Thursday, October 6, 2011

Sherlock Holmes and the Limits of Deduction

Christopher Plummer as Sherlock Holmes in Murder By Decree (1979)

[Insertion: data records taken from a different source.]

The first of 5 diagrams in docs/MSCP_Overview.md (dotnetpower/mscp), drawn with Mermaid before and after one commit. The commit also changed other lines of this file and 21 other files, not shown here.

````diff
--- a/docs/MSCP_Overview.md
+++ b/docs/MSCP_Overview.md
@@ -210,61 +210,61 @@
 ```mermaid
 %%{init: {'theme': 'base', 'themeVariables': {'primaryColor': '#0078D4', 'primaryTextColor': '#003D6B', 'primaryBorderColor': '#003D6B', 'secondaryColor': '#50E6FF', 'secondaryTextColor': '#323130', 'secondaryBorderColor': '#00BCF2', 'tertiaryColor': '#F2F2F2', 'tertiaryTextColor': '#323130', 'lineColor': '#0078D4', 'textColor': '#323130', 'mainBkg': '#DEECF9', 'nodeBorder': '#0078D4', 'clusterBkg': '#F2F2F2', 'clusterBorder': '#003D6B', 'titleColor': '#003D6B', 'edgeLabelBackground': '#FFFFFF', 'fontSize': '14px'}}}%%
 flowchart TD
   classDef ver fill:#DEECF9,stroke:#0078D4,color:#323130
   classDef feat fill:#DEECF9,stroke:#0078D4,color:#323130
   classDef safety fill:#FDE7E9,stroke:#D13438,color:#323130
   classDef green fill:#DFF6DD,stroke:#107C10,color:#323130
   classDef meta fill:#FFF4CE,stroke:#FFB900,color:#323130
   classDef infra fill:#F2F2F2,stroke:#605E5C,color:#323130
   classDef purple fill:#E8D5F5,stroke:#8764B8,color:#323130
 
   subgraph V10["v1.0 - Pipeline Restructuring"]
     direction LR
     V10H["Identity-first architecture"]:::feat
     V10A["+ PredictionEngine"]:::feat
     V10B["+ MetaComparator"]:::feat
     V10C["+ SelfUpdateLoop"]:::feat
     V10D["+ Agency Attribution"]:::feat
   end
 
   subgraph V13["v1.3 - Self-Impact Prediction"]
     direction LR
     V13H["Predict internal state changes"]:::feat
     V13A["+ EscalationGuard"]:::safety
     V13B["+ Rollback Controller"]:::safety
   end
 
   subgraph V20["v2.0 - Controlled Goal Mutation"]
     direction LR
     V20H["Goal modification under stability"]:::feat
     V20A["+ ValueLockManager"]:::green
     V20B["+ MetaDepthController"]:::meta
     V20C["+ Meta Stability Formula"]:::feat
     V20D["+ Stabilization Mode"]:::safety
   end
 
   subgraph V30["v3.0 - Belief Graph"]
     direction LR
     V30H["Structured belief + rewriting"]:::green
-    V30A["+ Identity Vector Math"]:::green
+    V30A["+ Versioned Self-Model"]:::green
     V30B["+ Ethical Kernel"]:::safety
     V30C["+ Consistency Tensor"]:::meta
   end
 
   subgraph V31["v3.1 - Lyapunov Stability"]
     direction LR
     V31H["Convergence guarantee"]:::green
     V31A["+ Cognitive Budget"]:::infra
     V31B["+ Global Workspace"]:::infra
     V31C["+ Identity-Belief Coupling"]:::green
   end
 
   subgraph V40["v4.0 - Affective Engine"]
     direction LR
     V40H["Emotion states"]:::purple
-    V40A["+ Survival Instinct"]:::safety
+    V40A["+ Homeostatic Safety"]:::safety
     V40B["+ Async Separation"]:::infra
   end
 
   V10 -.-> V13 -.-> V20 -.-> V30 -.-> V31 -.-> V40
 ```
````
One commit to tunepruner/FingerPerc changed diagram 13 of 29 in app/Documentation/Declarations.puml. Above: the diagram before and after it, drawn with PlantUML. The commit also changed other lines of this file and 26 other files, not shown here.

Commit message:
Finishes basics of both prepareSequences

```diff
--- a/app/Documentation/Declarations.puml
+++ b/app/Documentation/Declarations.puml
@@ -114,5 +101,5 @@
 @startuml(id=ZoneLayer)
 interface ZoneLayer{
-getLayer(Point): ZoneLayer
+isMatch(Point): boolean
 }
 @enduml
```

Knowing your correspondent’s love for all things Sherlock Holmes, a well-meaning friend recently tried to argue in favor of the recent Robert Downey Sherlock Holmes film.  (Good God, and more to come, with a sequel on its way!)  A kind gesture on the part of my friend to be sure, but it ultimately led to the melancholy observation that there has not been a serious mainstream Sherlock Holmes film in 30 years. 
A grim thought, indeed.  But why, I wondered, why was that?
The last straight, non-comedic Sherlock Holmes film was Murder By Decree (1979) -- a terrific film, I think, with a particularly fine Sherlock Holmes in Christopher Plummer (ably supported by James Mason as Dr. Watson).  The film concerned Holmes and Watson in pursuit of Jack the Ripper, the resolution of which is a massive government conspiracy and resulting cover-up. 
The very reason the film worked is, I think, may also be one of the reasons it was the last straight Holmes film: in the course of his investigations, Holmes discovers that the entire establishment that he represents is corrupt at best, criminal in its actions, and murderous in its intent.  "We've uncovered madmen, Watson, wielding scepters.  Reason run riot, justice howling at the moon," gasps a dispirited Plummer.
Admittedly Murder By Decree is a particularly Watergate-era film, but it was an important first step in what I think of as the limits of deduction.  Right around this time, Post Modernist theory emerged as a 'legitimate' mode of criticism in many universities.  Essentially, the mindset of the past 30 years is that truth is a malleable concept, that different people recognize different truths, and that 'absolute truth’ (or irreducible fact) was merely a construct reflecting the philosophy of the person(s) who held that truth.  This concept has been ruthlessly manipulated by politicians of the last decade or so (with sneering dismissal of 'the reality based community') and by academics, who, it seems, hold little value or respect for the disciplines that they teach. 
Now, the Post Modernist spin that science and/or truth is only a geographical construct is flummery of the most appalling nature (I would have liked to have seen Jacques Derrida hold many of his assertions directly prior to major surgery or while stepping off a plane in flight), but its effect on the overall popularity of detective fiction in general (and Sherlock Holmes in particular) has been devastating.  In a world where the establishment is criminal (Richard Nixon, George W. Bush, whomever) and there is no 'absolute truth,' where is the place for a figure like Sherlock Holmes?
Hence, the limits of deduction.  Perhaps, in this Balkanized environment of a variety of different truths and dismissal of objective fact, the notion of a keeper or finder of absolute measurable, reducible fact holds no cultural currency.  To turn Sherlock Holmes into a Robert Downey action figure to amuse the groundlings who inhabit our movie houses seems (if you'll excuse the phrase) the only logical next step.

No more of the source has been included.